In the 1950s through ‘60s, American cardiologist Dr. Robert Bruce and preventive medicine physician Dr. Kenneth Cooper performed research to show treadmills could be used to measure cardiac function of patients and diagnose conditions in a way they previously were unable to do. This was also boosted by Cooper’s 1968 book, “Aerobics,” which lifted up running as a popular health trend. These research studies helped create the explosion of treadmills being used as gym and at-home cardio equipment today.
SOME TREADMILLS HAVE SEATS
In treatment centers, treadmills can be used as a form of therapy called manual locomotion therapy. An example would be a therapist helping a stroke patient simulate walking movements in order to learn to walk again. The built-in seats are for the therapists to sit to the left or to the right of the patient as the patient simulates walking.
MOTORLESS TREADMILLS DO EXIST
You’ve probably seen them at the gym; these motorless versions of the treadmill are curved and 100% human-powered by using a system of bearings and aluminum tracks. Motorless treadmills are thought to promote good sprinting and running form as the curve is supposed to help support a more natural stride.
TREADMILLS GOT A BIT MORE ENTERTAINING
Technogym was the first equipment manufacturer to introduce an embedded television in its treadmills in 2002. This also created the ability to connect digitally to track all of a user’s workout data. In 2007, the Life Fitness treadmill’s Elevation Line hit the market, and became the first treadmill with iPod compatibility.
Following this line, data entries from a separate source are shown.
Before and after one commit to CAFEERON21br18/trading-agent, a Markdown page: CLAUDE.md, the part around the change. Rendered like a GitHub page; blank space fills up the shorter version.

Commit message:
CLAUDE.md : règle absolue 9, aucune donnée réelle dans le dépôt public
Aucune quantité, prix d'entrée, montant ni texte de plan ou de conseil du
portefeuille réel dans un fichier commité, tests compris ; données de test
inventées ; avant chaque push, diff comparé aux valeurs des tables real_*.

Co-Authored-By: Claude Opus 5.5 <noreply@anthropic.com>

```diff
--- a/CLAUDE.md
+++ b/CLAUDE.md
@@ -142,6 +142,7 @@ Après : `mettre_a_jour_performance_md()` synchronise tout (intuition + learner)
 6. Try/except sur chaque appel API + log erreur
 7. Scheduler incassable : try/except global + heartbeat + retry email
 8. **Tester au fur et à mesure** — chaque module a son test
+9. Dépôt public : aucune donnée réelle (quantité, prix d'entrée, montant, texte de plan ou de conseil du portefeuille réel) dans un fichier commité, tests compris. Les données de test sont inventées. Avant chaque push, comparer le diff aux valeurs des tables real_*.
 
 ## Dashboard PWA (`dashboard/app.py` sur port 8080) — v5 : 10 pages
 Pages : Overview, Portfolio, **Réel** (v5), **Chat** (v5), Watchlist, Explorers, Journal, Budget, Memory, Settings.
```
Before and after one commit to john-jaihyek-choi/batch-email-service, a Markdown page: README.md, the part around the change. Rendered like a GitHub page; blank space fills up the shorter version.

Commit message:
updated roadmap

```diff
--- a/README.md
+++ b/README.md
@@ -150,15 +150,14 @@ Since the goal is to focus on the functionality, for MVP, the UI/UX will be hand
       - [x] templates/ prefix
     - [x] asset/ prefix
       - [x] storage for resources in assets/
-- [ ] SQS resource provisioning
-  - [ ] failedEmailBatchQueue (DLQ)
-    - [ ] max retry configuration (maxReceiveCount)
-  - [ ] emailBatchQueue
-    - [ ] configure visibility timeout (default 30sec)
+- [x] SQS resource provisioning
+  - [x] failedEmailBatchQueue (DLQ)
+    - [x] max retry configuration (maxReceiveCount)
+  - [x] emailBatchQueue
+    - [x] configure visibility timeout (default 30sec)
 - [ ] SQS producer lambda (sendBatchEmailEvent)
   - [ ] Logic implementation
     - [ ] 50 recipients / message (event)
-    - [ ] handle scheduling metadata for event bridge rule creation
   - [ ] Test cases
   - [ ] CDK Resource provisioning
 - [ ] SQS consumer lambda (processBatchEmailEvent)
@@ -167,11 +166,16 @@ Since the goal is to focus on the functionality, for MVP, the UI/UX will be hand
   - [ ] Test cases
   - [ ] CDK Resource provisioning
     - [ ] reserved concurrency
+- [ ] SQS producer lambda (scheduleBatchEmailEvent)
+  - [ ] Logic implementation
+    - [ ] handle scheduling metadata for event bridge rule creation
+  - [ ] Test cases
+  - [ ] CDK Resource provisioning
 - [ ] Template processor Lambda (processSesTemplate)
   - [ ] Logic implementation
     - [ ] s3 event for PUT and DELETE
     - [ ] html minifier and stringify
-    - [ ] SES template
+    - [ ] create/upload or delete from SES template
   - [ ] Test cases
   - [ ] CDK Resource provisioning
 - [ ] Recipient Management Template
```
Also in 2007, NordicTrack iFit partnered with Google Maps to bring street view to its treadmills, which automatically adjusted speed, incline and decline based on the natural terrain of the route. In 2009, NordicTrack invented the Incline Trainer, which is “the only treadmill that can reach an incline of up to 40% and a decline of 6%,” says Colleen Logan, VP of Marketing at NordicTrack and iFit
YOU CAN WALK WHILE WORKING
With the advent of treadmill desks in 1999, you could work and workout at the same time. A computer desk that has a treadmill underneath comes in an all-in-one system, or with mix-and-match components. You are able to walk while working on a computer or even attend a video conference — and give new meaning to a walking meeting.
YOUR DOG CAN RUN ON ITS OWN TREADMILL
Dog treadmills are available for both home and clinical use. With human supervision, a dog treadmill usually has a long running surface, open front and back entries and side rails to prevent the pet from falling off. Many veterinary and animal rehabilitation clinics offer underwater treadmill therapy as part of their pet rehab programs.